A Spade Is for Piercing the Ground and a Shovel Is for Heaving

Preparations begin now, in the middle of my life—
death was born with me, didn’t expect to change languages,
might not know when it is called. Sometimes English sits on the surface of the skin.

We are water, we are rivers of descent;
gravity is inevitable yet grievable.
Mourn as you like, death is another migration.

Bring the body home and gently lay it down on its back,
bind tightly the hands and feet of the corpse,
do this to keep it from running away like a lonely child-

carry the coat it wore (when it was a person) to the roof-
a flag of surrender, a signal flag to the spirit world, new arrival;
call out the name of the dead three times.

Perfume the bath water-the death of a thousand flowers-
comb the hair and catch what falls,
what was grown from the body must accompany the body.

Manicure the fingernails and toenails,
carefully reserve the nail trimmings,
the hair and nails are to be collected into five pouches for the coffin.

Obtain a spoon made from a willow tree, it is a lightweight hardwood,
not heavy in the mouth-
feed the corpse three spoonfuls of uncooked rice: one thousand, two thousand, three thousand bushels.

Slide metal coins into the mouth-the spirit journey can be costly, the way long-
cloak the body in the death dress of hemp or silk,

envelop the body with a quilted cloth, and bind the body with ropes seven times.

Transport the body on a decorated bier out of the house-for this you need the living-

observe it float heavily toward the gate. Not unlike a boat
the bier is decorated with fierce dragons and phoenixes; colorful dolls guard the dead.

On the way out of the household premises, lower the bier three times-
the dead’s final departure from home is marked with this ritual bowing.

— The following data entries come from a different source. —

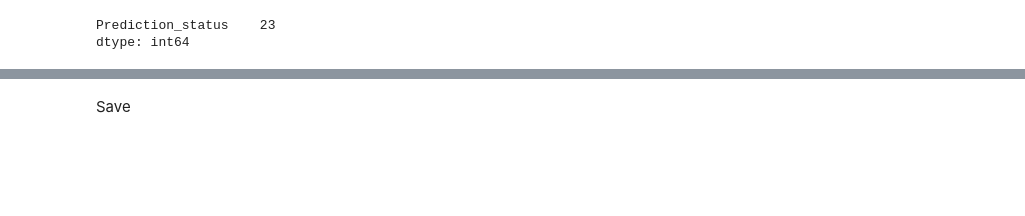
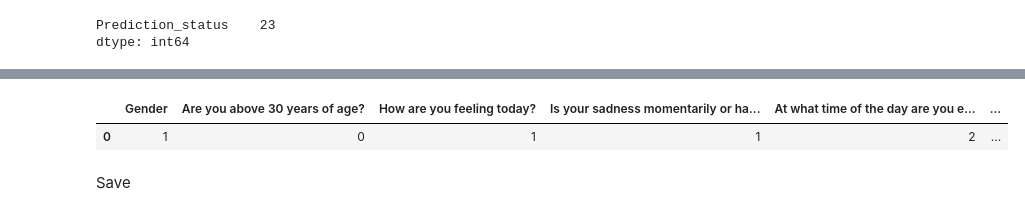
Before and after one commit to Mind-Joy-Bangkit-2022/MindJoyApp-MachineLearningModels, a Jupyter notebook: mental health/mental_health_3.ipynb, the cells around one changed output, grey strips where cells are left out. Cells and saved outputs as stored; diff of their text form; code cells hidden in the pictures; blank space fills up the shorter version.

```diff
--- a/mental health/mental_health_3.ipynb
+++ b/mental health/mental_health_3.ipynb
@@ -914,3 +922,8 @@ weighted avg       0.83      0.83      0.83        48
+# %%
+features.head(1)
+# %% [output]
+|  | Gender | Are you above 30 years of age? | How are you feeling today? | Is your sadness momentarily or ha... | At what time of the day are you e... | ... |
+| 0 | 1 | 0 | 1 | 1 | 2 | ... |
 # %% [markdown]
 Save
 # %%
```
Also changed, not shown: parts of 20 cells of this notebook, 1 other file.
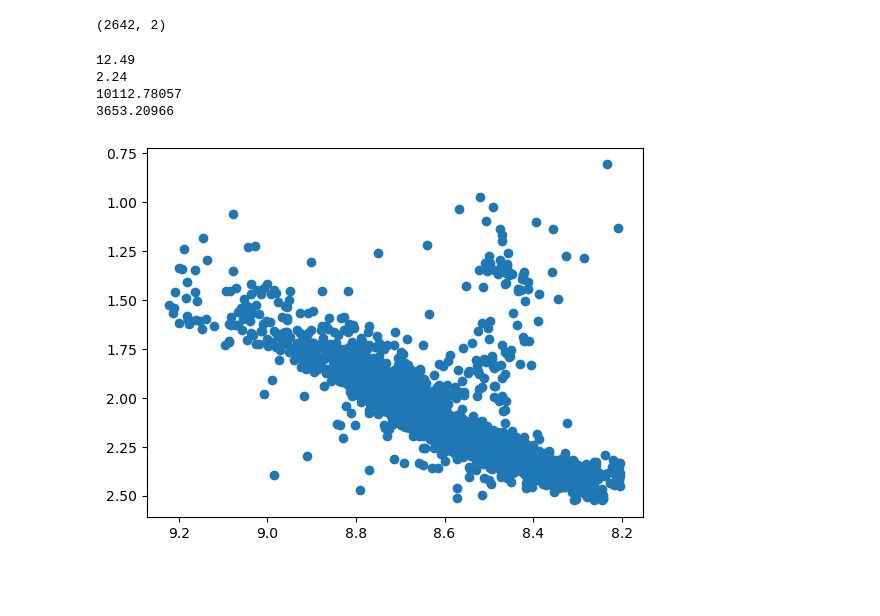
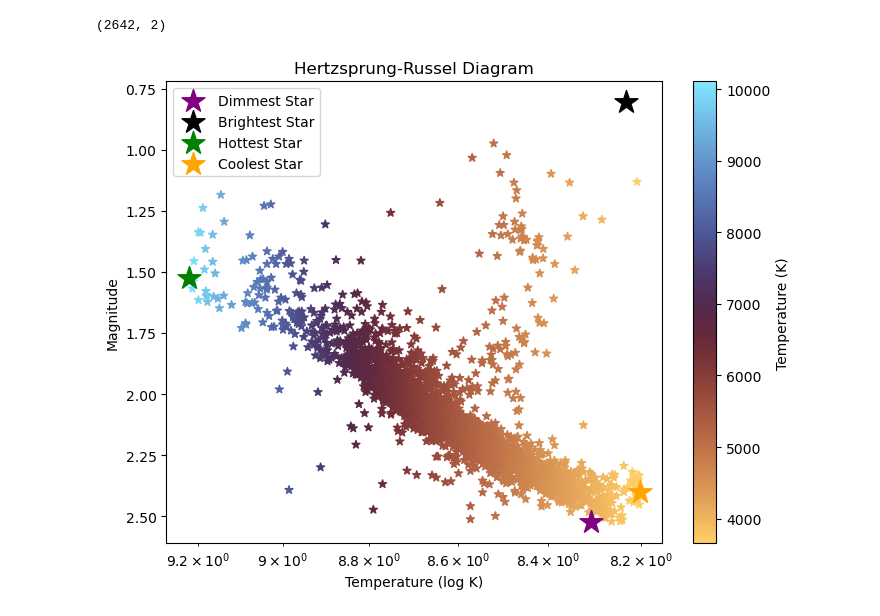
Before and after one commit to annikahattankutter-maker/annika, a Jupyter notebook: homework7/hr_diagaram.ipynb, the cells around one changed output. Saved outputs shown, nothing was run; the diff lists cells and outputs as text; code cells hidden in the pictures; blank space fills up the shorter version.

```diff
--- a/homework7/hr_diagaram.ipynb
+++ b/homework7/hr_diagaram.ipynb
@@ -20,26 +20,33 @@ np.shape(data) # 2642 rows
 magnitude = data[:, 0]
 temperature = data[:, 1]
 
-print(magnitude.max()) # dimmest star
-print(magnitude.min()) # brightest star
-
-print(temperature.max()) # hottest star
-print(temperature.min()) # coolest star
+mdim = np.argmax(magnitude)   # dimmest star
+mbright = np.argmin(magnitude)  # brightest star
+t_hot = np.argmax(temperature)  # hottest star
+tcool = np.argmin(temperature)  # coolest star
-# %% [output]
-12.49
-2.24
-10112.78057
-3653.20966
 # %%
 log_magnitude = np.log(magnitude)
 log_temperature = np.log(temperature)
 
-plt.plot(figsize = (8, 6))
-plt.scatter(log_temperature, log_magnitude)
+plt.figure(figsize = (8, 6))
+sc = plt.scatter(log_temperature, log_magnitude, marker = '*', c = temperature, cmap = 'managua')
+plt.scatter(log_temperature[mdim], log_magnitude[mdim], color = 'purple', s = 300, marker = '*', label = 'Dimmest Star')
+plt.scatter(log_temperature[mbright], log_magnitude[mbright], color = 'black', s = 300, marker = '*', label = 'Brightest Star')
+plt.scatter(log_temperature[t_hot], log_magnitude[t_hot], color = 'green', s = 300, marker = '*', label = 'Hottest Star')
+plt.scatter(log_temperature[tcool], log_magnitude[tcool], color = 'orange', s = 300, marker = '*', label = 'Coolest Star')
+
+plt.xscale('log')
+
+plt.colorbar(sc, label='Temperature (K)')
 
 plt.gca().invert_xaxis()
 plt.gca().invert_yaxis()
 
+plt.title('Hertzsprung-Russel Diagram')
+plt.xlabel('Temperature (log K)')
+plt.ylabel('Magnitude')
+
+plt.legend()
 plt.show()
 # %% [output]
-[figure, old version]
+[figure, new version]
```
Also changed, not shown: 3 other files.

At the grave, the shaman will exorcise evil spirits from the site. Pay the shaman.

Submerge the coffin in the open ground, it has already been emptied, given its duty,
yes, like another mouth, or a box for a smaller box-one by one,
the ground is a wound that heals, that embraces its lost materials.

Sun Yung Shin